## WORK ORDER
When "shown" occurs in a line of the material, copy that line.

## SUPPLIED DATA
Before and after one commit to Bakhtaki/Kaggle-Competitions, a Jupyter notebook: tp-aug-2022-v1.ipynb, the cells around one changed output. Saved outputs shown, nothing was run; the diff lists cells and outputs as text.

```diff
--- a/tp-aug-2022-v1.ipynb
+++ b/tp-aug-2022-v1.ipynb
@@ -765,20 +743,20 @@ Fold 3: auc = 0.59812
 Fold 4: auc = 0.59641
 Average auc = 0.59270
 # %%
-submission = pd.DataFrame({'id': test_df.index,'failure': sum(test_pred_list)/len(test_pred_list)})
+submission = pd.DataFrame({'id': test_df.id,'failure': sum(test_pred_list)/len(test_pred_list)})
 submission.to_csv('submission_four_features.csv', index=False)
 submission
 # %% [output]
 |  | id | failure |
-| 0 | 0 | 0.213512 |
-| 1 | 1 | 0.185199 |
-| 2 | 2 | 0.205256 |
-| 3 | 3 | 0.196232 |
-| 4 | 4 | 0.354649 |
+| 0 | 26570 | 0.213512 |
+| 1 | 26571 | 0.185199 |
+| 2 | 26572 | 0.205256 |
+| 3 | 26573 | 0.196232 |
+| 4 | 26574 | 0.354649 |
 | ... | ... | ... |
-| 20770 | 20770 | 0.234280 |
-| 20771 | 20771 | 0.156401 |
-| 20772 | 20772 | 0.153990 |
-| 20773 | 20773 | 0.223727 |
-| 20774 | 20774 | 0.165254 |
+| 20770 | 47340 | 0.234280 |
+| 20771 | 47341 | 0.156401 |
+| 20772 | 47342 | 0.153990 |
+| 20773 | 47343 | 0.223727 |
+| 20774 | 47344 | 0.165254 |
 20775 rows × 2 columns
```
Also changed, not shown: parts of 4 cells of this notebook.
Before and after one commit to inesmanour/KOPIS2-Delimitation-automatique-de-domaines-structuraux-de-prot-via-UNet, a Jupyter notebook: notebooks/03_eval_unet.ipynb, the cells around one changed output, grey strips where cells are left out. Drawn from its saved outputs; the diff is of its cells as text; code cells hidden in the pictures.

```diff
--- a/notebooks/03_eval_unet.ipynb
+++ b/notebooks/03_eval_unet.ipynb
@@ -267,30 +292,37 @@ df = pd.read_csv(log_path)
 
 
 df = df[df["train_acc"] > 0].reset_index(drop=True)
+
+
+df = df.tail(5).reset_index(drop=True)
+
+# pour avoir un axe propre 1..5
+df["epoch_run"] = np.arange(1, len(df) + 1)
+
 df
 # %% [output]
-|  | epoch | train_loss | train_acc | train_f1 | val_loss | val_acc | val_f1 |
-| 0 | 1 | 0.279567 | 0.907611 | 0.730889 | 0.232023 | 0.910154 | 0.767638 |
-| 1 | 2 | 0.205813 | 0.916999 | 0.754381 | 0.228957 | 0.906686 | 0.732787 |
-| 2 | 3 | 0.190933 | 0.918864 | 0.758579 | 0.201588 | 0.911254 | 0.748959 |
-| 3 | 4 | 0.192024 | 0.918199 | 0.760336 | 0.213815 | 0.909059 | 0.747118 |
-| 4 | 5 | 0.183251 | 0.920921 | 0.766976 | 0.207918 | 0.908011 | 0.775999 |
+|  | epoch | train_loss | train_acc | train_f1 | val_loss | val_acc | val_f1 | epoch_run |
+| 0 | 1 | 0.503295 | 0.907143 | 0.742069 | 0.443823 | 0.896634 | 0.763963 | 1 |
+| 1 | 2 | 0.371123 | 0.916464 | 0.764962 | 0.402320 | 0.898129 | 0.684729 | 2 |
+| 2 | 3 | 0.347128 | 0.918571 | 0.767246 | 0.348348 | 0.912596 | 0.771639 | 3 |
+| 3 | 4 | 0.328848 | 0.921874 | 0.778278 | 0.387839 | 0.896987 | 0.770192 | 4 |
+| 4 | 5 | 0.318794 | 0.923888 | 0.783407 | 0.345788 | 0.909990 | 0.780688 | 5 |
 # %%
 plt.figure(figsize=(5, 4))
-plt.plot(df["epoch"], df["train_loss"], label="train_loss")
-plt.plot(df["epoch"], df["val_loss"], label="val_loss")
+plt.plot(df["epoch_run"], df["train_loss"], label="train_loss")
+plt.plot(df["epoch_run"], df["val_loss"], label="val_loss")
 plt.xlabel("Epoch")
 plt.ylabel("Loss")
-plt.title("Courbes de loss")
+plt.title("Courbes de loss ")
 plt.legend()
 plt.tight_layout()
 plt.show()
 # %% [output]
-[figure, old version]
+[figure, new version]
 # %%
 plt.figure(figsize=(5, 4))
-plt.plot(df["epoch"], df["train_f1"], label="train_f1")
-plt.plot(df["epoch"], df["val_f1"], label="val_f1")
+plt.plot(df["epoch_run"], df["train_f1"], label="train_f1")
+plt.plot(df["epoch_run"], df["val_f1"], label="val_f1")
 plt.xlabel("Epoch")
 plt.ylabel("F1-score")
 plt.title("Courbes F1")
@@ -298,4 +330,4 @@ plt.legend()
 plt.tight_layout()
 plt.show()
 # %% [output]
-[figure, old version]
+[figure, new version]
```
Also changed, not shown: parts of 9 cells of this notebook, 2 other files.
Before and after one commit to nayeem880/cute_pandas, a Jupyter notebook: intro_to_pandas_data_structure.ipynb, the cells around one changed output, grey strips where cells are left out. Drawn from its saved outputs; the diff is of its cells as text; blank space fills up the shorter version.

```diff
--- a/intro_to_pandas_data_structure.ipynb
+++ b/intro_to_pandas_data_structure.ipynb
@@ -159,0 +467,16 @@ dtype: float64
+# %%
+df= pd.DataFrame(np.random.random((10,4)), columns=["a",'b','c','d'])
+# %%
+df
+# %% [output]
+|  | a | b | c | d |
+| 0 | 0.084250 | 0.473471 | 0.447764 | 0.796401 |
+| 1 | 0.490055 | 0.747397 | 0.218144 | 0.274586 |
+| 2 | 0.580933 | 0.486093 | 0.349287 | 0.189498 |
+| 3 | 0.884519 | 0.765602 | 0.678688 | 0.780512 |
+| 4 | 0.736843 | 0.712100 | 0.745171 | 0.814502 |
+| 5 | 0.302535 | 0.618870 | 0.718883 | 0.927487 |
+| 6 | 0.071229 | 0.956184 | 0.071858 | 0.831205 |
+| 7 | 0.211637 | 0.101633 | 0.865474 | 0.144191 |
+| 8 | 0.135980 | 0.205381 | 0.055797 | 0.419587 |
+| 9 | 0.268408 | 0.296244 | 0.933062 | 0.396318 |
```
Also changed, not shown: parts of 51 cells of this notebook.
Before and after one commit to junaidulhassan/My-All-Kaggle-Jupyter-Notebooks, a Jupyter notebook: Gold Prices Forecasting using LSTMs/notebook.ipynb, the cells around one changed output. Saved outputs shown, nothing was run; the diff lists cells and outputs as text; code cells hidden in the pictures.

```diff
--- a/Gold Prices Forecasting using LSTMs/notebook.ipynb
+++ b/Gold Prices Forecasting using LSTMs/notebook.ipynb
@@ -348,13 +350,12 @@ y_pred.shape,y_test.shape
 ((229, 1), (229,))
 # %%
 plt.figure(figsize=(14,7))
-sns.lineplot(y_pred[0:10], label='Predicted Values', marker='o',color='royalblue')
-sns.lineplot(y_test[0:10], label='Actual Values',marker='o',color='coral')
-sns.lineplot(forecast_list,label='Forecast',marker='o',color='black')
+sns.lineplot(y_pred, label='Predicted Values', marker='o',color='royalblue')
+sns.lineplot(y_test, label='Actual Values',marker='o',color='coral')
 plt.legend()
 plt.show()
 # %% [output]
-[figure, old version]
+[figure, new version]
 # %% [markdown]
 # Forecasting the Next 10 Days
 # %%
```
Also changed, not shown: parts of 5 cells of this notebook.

## EXERCISE SOLUTION
Before and after one commit to Bakhtaki/Kaggle-Competitions, a Jupyter notebook: tp-aug-2022-v1.ipynb, the cells around one changed output. Saved outputs shown, nothing was run; the diff lists cells and outputs as text.
Also changed, not shown: parts of 4 cells of this notebook.
Also changed, not shown: parts of 9 cells of this notebook, 2 other files.
Also changed, not shown: parts of 51 cells of this notebook.
Before and after one commit to junaidulhassan/My-All-Kaggle-Jupyter-Notebooks, a Jupyter notebook: Gold Prices Forecasting using LSTMs/notebook.ipynb, the cells around one changed output. Saved outputs shown, nothing was run; the diff lists cells and outputs as text; code cells hidden in the pictures.
Also changed, not shown: parts of 5 cells of this notebook.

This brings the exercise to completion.